[Difference listings]
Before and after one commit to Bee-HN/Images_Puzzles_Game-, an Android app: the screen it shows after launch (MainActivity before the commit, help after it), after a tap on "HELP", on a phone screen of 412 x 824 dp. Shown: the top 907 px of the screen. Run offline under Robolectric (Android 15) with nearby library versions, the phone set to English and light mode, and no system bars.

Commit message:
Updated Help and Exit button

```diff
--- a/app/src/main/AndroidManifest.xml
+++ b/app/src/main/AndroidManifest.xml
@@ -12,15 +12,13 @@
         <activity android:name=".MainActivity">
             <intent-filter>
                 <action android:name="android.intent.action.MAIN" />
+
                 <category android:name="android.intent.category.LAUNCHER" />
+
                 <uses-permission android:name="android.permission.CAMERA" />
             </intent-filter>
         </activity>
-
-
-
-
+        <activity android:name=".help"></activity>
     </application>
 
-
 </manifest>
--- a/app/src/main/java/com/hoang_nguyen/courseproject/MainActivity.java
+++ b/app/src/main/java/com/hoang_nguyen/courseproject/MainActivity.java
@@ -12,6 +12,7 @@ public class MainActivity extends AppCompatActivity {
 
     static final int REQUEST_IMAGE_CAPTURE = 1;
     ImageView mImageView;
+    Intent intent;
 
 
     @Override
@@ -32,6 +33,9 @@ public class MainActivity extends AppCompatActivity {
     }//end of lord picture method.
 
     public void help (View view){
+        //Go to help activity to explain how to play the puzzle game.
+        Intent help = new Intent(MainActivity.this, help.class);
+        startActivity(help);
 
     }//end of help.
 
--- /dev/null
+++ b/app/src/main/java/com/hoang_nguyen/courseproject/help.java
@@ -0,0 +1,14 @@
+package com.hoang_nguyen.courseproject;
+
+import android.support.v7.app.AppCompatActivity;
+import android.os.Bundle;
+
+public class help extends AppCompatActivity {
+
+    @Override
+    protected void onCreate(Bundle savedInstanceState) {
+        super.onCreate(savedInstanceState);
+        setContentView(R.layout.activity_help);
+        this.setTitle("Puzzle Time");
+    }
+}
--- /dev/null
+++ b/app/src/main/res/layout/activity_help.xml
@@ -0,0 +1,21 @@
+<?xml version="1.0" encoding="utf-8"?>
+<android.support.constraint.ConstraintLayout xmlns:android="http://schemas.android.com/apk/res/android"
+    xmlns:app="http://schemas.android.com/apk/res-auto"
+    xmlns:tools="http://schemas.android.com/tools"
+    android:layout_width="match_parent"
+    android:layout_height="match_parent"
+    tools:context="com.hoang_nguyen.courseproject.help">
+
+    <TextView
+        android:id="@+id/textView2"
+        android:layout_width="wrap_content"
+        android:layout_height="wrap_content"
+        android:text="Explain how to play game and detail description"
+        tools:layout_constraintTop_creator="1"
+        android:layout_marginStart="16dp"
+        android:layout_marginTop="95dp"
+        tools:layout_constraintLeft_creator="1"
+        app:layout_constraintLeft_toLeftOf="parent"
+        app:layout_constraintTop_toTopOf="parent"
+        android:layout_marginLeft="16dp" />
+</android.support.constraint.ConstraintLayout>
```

---

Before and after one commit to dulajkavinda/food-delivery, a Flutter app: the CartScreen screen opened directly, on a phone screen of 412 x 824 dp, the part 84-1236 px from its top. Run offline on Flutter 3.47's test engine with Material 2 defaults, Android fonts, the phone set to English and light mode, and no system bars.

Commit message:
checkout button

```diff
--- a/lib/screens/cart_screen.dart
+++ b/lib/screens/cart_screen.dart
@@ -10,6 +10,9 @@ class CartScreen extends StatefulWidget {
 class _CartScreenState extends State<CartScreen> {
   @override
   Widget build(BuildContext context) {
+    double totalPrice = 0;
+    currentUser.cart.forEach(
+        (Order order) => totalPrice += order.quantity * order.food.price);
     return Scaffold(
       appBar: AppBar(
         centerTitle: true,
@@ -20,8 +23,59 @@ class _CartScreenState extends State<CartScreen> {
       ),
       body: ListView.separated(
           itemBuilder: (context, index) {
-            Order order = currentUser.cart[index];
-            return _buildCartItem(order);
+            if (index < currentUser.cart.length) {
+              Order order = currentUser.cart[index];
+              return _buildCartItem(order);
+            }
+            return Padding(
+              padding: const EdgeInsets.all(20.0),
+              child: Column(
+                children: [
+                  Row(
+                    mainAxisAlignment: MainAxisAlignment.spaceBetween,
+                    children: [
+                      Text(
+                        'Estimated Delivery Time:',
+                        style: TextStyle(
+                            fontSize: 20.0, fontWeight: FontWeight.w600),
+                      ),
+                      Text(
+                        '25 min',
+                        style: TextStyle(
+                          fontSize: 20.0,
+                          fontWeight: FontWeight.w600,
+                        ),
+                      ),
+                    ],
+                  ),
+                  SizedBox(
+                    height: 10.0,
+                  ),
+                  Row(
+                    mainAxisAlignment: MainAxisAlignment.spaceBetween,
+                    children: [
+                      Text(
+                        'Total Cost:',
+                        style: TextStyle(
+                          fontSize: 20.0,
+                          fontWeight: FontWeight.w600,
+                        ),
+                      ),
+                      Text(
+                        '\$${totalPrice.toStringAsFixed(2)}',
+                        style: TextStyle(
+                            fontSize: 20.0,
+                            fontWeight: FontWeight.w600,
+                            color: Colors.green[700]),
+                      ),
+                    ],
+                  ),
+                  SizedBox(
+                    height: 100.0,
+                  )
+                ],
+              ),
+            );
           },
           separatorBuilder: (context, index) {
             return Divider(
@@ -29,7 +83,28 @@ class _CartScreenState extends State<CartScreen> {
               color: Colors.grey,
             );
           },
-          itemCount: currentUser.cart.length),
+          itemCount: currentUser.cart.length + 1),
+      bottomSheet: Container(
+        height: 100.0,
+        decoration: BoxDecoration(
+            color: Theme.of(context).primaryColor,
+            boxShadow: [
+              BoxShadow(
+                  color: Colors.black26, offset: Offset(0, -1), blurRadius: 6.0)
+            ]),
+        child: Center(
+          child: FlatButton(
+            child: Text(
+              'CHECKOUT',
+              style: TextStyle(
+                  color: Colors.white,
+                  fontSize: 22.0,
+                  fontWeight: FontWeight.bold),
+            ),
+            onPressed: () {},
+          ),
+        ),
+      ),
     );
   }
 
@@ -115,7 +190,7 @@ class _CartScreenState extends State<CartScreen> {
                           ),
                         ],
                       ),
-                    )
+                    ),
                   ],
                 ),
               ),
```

...

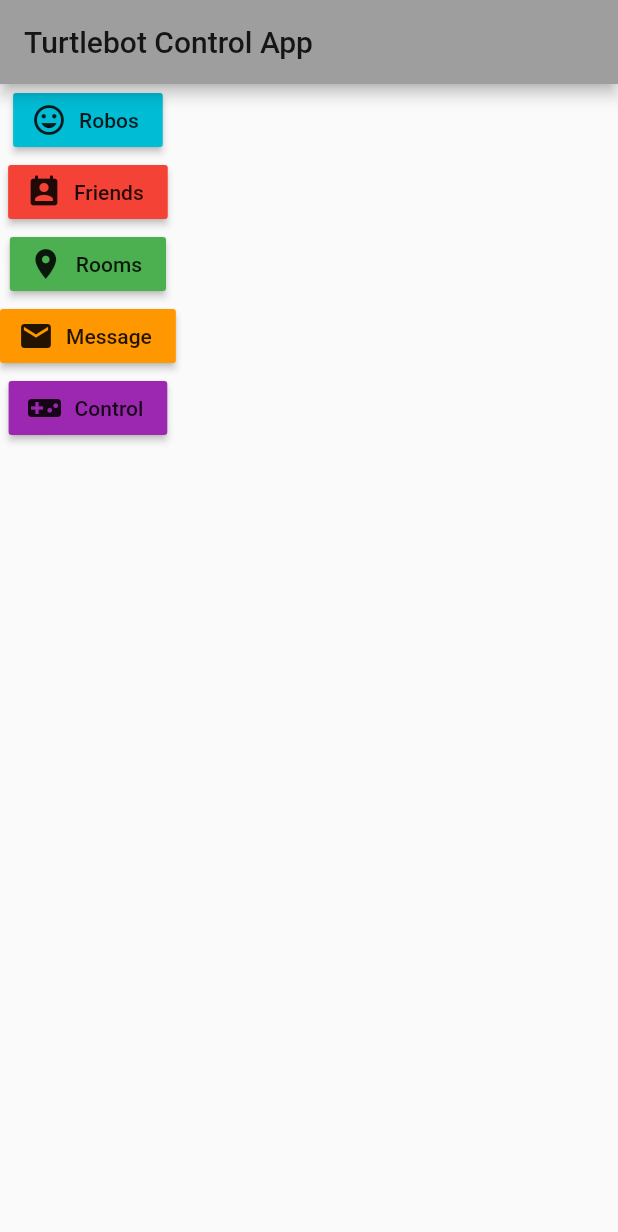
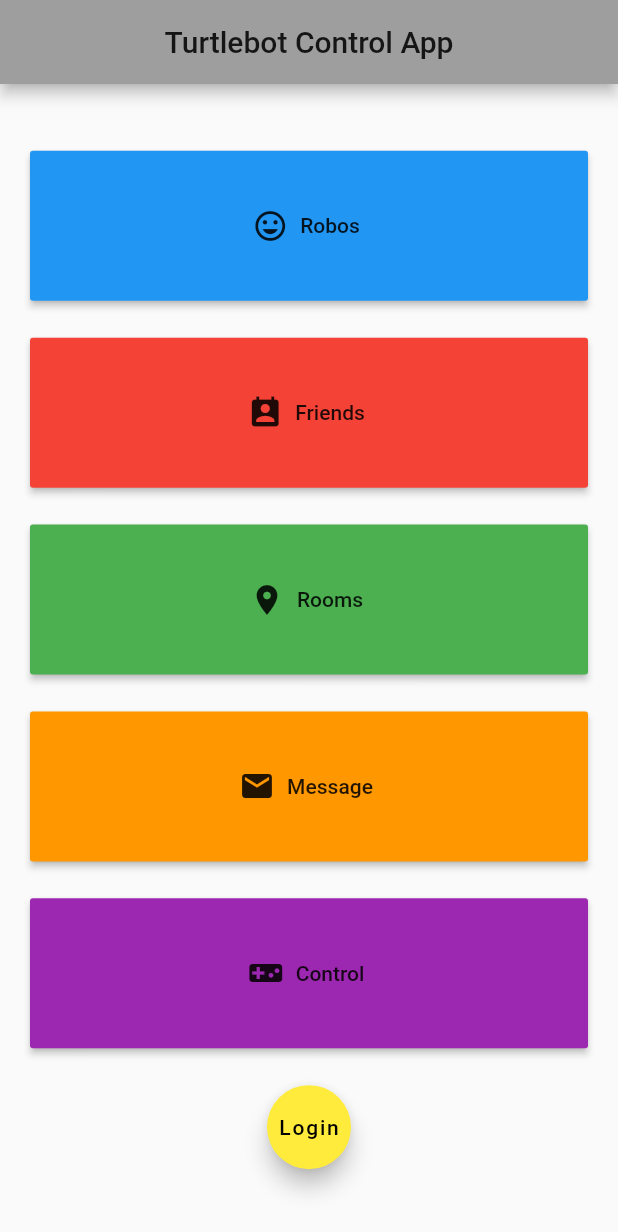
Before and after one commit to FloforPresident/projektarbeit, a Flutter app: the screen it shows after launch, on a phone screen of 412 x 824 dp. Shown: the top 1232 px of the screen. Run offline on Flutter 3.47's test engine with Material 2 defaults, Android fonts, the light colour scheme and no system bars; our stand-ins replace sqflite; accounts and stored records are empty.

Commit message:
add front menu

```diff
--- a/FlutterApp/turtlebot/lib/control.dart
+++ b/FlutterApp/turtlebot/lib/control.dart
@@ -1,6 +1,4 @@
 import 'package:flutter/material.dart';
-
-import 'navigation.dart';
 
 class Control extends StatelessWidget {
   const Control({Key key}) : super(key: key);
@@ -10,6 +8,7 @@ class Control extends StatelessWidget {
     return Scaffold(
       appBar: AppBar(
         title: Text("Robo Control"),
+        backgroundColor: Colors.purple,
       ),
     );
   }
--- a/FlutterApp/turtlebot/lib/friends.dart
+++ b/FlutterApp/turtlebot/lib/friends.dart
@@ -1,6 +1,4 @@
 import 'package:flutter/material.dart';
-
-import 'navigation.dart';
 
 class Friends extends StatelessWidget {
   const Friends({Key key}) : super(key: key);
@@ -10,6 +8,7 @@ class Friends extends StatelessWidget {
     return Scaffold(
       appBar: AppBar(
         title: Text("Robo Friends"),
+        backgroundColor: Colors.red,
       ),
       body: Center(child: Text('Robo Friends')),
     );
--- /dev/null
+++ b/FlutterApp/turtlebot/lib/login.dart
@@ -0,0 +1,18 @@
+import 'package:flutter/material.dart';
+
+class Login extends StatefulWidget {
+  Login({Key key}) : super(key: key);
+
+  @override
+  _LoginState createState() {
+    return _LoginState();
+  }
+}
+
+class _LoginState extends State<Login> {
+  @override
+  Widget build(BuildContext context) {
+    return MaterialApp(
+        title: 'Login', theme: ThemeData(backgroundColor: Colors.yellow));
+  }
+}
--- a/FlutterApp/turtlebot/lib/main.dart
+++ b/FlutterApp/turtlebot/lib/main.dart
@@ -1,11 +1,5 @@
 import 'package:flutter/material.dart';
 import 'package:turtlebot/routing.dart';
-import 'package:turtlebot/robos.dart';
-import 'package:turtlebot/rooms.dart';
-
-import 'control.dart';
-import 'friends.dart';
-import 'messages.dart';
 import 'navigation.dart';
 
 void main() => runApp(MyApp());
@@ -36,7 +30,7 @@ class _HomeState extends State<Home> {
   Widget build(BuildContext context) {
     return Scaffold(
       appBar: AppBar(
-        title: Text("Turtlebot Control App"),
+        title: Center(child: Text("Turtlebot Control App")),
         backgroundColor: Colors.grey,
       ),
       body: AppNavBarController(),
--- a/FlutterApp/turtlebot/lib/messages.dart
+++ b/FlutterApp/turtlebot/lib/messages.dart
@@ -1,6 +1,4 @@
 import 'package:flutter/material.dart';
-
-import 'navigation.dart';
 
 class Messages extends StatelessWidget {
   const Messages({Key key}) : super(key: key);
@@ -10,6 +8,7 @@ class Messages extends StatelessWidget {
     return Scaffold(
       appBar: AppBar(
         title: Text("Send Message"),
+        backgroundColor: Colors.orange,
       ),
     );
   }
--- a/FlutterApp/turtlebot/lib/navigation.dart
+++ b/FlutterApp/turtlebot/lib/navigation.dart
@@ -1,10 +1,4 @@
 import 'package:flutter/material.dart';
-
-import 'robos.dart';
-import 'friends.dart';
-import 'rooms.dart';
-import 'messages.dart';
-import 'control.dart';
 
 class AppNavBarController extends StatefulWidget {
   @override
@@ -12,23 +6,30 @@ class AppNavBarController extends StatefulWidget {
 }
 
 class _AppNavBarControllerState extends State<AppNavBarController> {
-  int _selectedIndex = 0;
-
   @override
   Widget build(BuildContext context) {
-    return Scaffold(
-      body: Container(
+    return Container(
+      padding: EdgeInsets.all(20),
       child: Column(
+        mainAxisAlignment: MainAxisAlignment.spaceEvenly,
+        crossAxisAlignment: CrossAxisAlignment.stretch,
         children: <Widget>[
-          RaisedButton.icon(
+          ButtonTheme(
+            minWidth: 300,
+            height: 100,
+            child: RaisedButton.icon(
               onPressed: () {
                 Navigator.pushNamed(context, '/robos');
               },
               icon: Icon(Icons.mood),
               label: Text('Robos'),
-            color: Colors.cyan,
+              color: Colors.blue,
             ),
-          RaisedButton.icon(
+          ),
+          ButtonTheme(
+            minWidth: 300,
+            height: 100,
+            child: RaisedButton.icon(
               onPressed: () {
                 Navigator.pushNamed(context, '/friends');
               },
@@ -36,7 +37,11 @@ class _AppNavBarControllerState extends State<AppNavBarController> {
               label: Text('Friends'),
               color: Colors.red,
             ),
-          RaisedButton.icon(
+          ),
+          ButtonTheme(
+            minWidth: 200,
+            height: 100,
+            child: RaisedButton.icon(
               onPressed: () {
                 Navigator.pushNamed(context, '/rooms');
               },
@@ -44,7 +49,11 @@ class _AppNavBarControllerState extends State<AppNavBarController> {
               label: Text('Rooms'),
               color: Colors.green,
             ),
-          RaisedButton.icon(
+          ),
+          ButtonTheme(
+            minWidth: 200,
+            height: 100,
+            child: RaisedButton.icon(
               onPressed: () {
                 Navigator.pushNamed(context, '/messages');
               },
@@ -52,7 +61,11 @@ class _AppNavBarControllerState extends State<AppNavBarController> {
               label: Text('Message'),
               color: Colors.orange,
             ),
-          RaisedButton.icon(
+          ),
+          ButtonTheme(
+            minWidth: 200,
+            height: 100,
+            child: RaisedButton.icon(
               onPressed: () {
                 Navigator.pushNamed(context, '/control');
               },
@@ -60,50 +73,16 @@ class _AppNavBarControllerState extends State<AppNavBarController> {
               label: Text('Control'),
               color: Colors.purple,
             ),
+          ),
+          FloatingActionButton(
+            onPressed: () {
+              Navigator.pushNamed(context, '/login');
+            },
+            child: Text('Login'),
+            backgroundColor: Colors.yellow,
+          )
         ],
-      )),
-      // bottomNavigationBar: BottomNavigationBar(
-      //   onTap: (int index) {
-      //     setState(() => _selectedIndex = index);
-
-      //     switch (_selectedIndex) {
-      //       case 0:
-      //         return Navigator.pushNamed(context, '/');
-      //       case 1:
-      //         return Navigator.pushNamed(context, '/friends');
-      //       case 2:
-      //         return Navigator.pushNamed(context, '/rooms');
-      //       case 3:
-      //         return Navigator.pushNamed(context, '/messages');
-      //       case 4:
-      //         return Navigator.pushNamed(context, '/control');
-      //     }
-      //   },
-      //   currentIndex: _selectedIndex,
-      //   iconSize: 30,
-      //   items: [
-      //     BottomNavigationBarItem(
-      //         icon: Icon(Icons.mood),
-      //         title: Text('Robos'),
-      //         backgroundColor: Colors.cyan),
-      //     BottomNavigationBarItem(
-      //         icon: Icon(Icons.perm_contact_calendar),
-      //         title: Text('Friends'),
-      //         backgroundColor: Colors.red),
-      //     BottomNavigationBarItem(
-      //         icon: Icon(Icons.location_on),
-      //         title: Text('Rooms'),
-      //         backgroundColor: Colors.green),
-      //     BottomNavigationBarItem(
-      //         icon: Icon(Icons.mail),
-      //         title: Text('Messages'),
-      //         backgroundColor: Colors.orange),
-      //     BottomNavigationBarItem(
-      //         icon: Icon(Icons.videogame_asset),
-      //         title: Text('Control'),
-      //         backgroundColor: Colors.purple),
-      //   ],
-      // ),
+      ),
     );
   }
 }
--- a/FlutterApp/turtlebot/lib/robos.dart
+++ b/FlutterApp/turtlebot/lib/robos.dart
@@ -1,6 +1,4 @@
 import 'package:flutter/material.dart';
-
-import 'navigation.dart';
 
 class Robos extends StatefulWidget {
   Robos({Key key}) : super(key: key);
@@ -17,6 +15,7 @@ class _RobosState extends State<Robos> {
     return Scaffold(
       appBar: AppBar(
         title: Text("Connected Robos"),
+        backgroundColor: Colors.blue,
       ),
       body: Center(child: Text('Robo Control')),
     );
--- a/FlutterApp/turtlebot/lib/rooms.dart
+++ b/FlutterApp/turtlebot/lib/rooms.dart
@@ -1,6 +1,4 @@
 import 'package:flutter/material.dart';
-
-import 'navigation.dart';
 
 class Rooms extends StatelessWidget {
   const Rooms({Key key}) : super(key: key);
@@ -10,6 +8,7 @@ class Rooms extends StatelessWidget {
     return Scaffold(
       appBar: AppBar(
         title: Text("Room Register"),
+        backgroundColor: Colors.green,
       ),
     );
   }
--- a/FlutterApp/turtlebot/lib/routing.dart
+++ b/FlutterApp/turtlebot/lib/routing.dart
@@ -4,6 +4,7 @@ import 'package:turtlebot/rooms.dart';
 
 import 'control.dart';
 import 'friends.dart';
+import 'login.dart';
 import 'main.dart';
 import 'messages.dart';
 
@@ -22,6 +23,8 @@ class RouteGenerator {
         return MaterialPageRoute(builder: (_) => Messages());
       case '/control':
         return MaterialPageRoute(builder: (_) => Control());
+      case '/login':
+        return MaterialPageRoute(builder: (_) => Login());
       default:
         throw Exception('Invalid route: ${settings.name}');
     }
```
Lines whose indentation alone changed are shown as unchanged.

What to work on
Go through the records above and count every line that includes "currentUser". Give the number and nothing else.

Reply to the exercise
6